winter ice, preserving the night
you seem so calm inside
where do your traumas lie?

I’m not looking for much – just a little relief,
just a hunger for touch.

And a place I can breathe,
a place I can be happy.

I’m not looking for much – just a little relief,
just a hunger for touch.

And, as I stand by this dream,
I finally can be free.

May

there is a time to rest

among the soft flowers

[they exist

whether you are there

or not]

More Than Us

inspired by the squirrels living in our ceiling

I have dreams about large animals
lounging in the rafters
smiling down at me with their kind eyes
lifting feathers with their sighs

the footsteps in my ceiling
they keep me up at night
I imagine they belong to gentle bears
or doves in quiet pairs

this house is home to more than us
but we’ll never see their glorious

asleep behind the table there
aglow with dreams of steadfast care
this house is home to more than u
s

I wake up to the dinosaurs
trudging through the yard
crying tears and tears and tears and tears and tears
surprised to end up here

polar bears and elephants
otters kissing lambs
I can hear their heartbeats pressed against the walls
I listen for their calls

this house is home to more than us
but we’ll never see their glorious

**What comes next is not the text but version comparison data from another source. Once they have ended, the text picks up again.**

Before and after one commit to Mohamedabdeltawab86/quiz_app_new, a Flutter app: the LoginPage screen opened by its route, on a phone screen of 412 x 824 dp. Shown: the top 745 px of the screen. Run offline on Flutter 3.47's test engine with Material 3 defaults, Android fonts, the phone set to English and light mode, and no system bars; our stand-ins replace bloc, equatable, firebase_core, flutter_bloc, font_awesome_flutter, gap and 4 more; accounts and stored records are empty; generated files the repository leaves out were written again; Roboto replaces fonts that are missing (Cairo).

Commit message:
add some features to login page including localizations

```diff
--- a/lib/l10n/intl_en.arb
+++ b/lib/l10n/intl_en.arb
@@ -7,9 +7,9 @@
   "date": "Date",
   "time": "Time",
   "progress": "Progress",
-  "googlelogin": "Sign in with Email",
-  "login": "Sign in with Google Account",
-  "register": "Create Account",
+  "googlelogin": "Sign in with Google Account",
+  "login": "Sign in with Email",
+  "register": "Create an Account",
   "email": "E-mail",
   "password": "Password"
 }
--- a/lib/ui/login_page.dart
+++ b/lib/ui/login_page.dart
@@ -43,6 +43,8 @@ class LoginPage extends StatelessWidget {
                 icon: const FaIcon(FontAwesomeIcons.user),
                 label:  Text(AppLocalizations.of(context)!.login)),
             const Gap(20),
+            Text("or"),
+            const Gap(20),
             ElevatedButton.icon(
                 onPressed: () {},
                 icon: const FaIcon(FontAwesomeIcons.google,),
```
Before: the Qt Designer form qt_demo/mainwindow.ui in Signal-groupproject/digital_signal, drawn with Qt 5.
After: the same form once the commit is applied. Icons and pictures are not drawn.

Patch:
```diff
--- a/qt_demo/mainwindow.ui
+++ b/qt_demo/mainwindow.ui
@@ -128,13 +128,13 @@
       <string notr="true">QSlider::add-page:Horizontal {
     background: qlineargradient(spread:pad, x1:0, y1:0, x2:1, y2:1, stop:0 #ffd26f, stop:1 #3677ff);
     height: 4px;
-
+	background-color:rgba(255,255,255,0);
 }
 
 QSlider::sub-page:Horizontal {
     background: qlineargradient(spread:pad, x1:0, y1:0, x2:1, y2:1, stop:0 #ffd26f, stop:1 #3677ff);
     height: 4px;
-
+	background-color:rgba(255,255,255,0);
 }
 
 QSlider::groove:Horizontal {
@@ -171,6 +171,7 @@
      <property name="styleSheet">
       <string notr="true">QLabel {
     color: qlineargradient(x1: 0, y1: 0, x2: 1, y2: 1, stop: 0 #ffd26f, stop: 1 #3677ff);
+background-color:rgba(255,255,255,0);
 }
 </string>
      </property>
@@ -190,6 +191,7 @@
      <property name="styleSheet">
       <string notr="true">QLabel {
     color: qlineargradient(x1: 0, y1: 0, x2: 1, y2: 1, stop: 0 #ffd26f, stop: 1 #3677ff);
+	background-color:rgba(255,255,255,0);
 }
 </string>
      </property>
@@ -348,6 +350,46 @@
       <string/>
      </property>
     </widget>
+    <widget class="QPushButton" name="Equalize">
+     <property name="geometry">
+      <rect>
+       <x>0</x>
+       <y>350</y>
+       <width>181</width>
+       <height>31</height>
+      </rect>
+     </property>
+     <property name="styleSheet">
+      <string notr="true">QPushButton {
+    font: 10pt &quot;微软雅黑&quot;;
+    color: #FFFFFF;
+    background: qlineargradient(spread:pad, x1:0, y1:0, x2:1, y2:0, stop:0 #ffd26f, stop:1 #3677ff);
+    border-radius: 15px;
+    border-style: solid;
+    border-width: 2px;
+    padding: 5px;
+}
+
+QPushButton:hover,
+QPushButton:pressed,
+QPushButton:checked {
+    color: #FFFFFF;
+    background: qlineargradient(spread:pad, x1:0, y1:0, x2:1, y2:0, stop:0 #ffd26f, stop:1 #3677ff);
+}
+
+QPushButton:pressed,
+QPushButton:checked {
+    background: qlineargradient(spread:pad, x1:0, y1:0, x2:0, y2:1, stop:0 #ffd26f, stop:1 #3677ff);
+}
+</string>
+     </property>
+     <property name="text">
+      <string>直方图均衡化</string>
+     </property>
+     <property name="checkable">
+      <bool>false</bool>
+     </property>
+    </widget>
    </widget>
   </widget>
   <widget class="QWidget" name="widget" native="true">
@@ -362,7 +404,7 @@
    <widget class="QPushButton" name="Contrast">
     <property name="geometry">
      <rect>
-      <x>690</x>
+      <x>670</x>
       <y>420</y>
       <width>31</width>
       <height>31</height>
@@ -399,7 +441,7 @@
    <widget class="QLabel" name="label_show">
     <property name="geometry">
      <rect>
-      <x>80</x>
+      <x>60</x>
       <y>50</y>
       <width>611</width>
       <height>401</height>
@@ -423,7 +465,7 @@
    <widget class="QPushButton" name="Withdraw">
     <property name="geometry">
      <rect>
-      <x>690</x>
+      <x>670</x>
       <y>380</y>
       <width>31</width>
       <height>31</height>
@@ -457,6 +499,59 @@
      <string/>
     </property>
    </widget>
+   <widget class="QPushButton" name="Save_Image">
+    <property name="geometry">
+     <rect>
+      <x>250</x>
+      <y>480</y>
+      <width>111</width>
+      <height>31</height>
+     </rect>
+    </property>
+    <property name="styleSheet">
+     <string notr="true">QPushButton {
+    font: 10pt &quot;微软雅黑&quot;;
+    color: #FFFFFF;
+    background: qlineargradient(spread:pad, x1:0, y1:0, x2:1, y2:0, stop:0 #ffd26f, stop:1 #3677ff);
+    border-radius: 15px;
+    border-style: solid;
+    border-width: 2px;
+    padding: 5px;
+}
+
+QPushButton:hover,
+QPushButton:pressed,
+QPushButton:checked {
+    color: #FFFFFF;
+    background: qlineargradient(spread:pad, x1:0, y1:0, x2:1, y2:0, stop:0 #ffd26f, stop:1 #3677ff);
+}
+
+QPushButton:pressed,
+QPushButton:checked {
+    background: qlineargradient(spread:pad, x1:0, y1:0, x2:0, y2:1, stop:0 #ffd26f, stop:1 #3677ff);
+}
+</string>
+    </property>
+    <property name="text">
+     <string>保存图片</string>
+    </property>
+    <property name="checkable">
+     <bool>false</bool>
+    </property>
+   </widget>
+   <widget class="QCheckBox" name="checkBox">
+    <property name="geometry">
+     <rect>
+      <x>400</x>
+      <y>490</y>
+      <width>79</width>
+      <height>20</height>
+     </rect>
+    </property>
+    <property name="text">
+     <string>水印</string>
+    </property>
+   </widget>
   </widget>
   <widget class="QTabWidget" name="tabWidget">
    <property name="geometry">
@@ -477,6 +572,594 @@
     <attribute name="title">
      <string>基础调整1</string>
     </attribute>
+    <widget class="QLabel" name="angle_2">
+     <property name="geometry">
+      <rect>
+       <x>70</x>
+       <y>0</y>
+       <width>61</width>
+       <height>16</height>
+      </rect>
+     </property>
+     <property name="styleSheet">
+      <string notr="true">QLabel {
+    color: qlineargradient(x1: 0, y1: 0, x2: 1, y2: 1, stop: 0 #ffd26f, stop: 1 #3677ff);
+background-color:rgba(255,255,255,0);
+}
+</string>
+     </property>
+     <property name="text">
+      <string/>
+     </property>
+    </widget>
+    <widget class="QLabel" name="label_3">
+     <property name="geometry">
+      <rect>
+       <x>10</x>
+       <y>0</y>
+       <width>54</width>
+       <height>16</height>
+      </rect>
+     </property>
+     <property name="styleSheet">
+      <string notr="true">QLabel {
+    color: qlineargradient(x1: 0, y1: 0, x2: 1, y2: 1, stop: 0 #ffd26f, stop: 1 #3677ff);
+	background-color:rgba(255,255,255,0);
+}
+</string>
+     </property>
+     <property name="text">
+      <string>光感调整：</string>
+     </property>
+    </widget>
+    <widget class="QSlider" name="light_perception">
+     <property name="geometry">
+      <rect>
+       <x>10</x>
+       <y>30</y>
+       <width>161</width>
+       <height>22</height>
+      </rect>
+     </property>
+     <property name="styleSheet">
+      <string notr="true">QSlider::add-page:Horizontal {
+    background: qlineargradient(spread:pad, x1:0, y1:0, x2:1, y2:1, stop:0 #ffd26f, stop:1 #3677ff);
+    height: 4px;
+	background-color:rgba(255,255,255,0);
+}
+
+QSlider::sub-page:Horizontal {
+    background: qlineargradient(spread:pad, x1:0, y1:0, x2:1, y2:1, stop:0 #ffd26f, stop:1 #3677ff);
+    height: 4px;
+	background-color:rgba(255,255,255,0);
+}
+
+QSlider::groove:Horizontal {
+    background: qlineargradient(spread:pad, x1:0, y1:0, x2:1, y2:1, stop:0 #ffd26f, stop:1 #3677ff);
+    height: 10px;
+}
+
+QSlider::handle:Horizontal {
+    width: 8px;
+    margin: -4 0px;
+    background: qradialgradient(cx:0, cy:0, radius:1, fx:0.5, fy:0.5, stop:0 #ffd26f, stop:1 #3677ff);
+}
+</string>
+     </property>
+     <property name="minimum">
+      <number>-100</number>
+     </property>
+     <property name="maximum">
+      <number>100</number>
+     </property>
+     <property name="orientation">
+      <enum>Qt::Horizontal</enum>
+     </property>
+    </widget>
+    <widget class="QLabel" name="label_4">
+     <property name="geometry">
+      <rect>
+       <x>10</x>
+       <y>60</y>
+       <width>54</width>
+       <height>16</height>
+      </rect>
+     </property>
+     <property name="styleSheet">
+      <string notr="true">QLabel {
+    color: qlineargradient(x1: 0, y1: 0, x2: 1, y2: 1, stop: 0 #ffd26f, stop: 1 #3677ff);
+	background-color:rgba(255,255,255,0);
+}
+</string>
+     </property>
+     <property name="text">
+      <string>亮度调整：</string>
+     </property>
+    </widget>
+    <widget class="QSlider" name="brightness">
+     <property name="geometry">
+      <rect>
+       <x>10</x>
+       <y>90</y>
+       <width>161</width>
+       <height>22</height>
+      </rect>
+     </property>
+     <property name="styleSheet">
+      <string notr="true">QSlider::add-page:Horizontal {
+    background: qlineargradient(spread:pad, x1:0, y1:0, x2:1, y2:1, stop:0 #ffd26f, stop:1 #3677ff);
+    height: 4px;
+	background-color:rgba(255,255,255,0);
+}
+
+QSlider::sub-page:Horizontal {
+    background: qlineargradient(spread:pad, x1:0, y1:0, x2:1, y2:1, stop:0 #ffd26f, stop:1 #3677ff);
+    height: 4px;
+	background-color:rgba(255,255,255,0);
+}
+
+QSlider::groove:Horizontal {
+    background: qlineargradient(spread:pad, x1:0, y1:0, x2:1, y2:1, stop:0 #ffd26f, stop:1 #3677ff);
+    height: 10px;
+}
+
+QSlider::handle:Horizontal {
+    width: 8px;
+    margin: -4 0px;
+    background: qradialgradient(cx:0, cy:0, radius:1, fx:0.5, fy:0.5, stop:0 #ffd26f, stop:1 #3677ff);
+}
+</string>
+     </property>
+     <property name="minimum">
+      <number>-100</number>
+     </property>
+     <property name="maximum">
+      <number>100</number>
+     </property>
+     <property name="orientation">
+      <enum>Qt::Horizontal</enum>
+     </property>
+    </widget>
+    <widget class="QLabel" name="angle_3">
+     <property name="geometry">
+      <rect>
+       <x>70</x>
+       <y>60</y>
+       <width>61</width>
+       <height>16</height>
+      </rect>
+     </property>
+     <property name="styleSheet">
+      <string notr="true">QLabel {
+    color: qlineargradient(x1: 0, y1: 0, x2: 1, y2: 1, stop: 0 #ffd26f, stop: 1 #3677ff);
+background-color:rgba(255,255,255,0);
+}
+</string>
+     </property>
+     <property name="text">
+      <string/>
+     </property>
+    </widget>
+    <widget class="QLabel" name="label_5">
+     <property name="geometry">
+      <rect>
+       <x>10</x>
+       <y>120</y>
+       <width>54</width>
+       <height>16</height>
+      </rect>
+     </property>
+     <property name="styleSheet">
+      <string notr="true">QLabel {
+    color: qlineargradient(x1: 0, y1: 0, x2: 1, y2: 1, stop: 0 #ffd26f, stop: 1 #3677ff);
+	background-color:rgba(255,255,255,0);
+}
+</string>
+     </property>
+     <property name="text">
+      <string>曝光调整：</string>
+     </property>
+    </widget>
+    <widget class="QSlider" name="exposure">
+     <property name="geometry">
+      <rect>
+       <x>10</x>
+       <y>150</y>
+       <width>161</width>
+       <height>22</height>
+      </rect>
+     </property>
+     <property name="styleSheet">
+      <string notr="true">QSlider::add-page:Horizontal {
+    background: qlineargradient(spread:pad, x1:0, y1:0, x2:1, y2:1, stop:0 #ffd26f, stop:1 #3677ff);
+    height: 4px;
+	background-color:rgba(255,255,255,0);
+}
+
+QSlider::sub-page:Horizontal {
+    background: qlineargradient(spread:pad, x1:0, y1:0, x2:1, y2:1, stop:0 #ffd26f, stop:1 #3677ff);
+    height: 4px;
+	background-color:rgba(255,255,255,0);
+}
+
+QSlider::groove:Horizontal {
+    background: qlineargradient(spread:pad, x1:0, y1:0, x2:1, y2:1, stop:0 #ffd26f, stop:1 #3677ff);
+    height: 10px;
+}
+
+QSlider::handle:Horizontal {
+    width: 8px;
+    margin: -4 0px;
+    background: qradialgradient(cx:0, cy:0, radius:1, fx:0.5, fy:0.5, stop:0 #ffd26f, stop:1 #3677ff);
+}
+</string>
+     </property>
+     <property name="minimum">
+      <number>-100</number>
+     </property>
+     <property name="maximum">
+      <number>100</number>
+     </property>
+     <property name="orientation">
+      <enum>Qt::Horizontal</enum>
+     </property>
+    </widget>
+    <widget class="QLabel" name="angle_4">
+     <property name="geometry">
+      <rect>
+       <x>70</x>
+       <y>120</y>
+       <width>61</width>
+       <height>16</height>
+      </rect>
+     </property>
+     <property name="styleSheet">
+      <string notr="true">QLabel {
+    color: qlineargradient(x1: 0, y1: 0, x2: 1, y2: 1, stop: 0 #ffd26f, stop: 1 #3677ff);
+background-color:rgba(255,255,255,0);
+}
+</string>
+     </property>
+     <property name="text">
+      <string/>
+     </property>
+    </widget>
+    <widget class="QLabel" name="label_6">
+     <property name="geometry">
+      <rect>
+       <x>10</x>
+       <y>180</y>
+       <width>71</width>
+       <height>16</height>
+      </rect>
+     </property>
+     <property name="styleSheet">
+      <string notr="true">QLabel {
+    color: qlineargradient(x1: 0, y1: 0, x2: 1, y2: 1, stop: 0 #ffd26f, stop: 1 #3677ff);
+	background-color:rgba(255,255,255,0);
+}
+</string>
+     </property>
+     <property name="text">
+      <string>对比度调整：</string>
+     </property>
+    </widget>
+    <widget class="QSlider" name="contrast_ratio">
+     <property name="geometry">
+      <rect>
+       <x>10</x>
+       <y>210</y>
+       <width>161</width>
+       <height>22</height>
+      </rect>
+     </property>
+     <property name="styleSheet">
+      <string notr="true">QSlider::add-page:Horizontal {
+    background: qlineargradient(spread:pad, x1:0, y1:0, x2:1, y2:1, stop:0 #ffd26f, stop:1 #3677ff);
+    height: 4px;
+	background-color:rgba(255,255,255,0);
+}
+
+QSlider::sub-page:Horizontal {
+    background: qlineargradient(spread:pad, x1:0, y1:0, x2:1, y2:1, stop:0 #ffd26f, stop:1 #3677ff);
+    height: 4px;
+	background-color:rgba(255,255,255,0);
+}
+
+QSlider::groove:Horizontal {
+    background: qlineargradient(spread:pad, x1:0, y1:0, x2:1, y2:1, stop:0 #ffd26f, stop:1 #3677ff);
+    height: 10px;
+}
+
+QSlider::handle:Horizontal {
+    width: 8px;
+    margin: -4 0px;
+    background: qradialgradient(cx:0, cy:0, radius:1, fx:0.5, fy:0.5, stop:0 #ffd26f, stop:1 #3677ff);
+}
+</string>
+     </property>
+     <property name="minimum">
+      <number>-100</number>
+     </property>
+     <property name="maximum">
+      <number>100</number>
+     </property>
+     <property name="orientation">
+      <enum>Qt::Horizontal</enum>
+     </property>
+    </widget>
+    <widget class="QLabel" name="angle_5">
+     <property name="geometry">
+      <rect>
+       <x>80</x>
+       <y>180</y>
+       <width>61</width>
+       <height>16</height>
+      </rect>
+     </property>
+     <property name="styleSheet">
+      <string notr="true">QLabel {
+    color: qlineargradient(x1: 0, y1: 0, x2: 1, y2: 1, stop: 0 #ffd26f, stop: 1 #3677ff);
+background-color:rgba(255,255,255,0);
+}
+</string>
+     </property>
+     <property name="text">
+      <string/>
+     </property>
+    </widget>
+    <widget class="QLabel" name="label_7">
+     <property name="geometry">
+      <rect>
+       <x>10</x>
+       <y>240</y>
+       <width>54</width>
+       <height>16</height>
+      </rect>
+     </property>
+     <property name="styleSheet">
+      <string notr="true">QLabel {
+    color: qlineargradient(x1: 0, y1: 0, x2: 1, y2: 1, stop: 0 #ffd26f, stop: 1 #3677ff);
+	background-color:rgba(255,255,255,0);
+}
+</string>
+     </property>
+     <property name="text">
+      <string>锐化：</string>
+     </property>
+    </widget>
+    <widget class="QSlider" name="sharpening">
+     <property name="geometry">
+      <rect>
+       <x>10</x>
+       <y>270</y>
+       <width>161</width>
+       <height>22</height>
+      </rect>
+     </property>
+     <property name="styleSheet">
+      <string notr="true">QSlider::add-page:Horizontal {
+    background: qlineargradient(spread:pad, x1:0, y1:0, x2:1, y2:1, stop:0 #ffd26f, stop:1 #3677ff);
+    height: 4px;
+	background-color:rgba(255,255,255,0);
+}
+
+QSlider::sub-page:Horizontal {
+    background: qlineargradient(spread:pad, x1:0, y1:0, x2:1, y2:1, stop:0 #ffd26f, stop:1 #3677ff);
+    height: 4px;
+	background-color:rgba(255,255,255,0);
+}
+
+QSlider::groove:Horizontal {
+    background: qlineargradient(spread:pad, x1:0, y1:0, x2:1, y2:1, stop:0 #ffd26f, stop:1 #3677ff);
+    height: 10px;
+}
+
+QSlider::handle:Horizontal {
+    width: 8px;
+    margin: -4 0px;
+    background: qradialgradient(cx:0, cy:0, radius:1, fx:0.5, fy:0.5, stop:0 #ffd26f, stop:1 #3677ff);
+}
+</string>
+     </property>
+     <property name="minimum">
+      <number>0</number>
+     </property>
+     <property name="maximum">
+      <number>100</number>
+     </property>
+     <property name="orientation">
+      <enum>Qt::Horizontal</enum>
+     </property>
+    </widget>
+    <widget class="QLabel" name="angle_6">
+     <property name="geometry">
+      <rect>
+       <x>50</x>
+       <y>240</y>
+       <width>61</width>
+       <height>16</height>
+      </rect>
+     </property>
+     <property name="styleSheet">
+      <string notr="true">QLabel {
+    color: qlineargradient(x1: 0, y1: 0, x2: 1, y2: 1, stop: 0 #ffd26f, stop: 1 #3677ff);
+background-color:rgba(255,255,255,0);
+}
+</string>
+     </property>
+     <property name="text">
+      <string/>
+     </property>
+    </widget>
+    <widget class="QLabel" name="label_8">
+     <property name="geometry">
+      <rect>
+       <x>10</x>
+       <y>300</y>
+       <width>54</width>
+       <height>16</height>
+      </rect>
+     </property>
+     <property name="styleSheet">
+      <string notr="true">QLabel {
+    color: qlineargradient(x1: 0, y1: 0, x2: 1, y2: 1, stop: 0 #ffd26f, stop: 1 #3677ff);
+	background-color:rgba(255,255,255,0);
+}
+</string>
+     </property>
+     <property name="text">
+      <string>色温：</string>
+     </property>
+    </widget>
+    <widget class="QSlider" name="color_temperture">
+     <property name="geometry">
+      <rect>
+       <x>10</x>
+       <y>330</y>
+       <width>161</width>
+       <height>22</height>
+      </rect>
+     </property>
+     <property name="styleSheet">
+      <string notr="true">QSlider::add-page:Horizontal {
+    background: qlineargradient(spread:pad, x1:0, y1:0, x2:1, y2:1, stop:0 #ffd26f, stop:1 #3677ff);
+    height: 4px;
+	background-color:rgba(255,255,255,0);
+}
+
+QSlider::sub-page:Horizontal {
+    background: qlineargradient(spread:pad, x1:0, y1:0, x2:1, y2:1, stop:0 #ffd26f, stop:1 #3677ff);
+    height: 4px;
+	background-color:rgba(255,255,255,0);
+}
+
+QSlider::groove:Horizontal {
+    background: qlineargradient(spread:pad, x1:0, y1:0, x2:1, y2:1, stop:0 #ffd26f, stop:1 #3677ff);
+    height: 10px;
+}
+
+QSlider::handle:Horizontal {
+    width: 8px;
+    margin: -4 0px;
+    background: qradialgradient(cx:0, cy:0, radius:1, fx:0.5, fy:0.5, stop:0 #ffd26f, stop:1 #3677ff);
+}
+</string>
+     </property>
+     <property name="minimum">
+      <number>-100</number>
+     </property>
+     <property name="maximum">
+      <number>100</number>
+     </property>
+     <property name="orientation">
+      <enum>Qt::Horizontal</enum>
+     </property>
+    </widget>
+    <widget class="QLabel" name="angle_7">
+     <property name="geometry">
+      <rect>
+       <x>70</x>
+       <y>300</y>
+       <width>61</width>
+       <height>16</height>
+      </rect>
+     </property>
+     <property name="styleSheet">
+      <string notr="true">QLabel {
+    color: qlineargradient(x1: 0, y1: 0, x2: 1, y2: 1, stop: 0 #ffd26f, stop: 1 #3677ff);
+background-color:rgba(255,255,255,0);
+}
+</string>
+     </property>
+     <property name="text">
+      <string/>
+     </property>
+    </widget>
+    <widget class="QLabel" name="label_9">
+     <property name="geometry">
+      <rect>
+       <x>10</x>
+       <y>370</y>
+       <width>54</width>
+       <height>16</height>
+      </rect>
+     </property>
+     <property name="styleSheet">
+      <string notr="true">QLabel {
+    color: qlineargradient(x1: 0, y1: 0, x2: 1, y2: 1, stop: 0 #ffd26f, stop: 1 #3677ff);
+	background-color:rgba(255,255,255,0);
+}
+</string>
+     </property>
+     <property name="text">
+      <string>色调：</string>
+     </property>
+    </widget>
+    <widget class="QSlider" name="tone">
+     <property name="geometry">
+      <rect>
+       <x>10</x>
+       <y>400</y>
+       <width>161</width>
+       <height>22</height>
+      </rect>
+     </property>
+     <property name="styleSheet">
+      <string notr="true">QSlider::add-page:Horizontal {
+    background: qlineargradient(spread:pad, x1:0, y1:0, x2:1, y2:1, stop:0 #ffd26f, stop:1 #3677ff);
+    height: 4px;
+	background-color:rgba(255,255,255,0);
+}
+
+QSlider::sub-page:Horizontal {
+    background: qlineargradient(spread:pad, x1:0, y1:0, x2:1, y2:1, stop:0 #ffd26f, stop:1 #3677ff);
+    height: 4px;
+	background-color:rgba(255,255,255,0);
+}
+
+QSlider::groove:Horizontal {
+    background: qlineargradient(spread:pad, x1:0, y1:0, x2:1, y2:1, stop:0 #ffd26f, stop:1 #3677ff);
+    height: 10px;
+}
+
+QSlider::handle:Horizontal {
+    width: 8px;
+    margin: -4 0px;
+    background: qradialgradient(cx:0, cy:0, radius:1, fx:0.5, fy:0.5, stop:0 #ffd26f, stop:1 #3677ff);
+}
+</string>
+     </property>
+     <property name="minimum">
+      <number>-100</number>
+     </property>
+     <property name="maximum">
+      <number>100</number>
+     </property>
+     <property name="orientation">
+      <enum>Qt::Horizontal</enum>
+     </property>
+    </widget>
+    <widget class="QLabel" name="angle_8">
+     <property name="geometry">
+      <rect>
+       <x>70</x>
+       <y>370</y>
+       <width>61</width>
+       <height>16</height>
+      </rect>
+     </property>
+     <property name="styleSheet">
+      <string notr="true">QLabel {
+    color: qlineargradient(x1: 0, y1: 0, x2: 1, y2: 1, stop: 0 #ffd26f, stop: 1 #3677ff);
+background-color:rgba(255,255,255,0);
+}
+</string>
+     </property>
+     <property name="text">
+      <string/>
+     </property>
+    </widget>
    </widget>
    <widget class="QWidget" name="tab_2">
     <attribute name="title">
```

asleep behind the table there
aglow with dreams of steadfast care
this house is home to more than us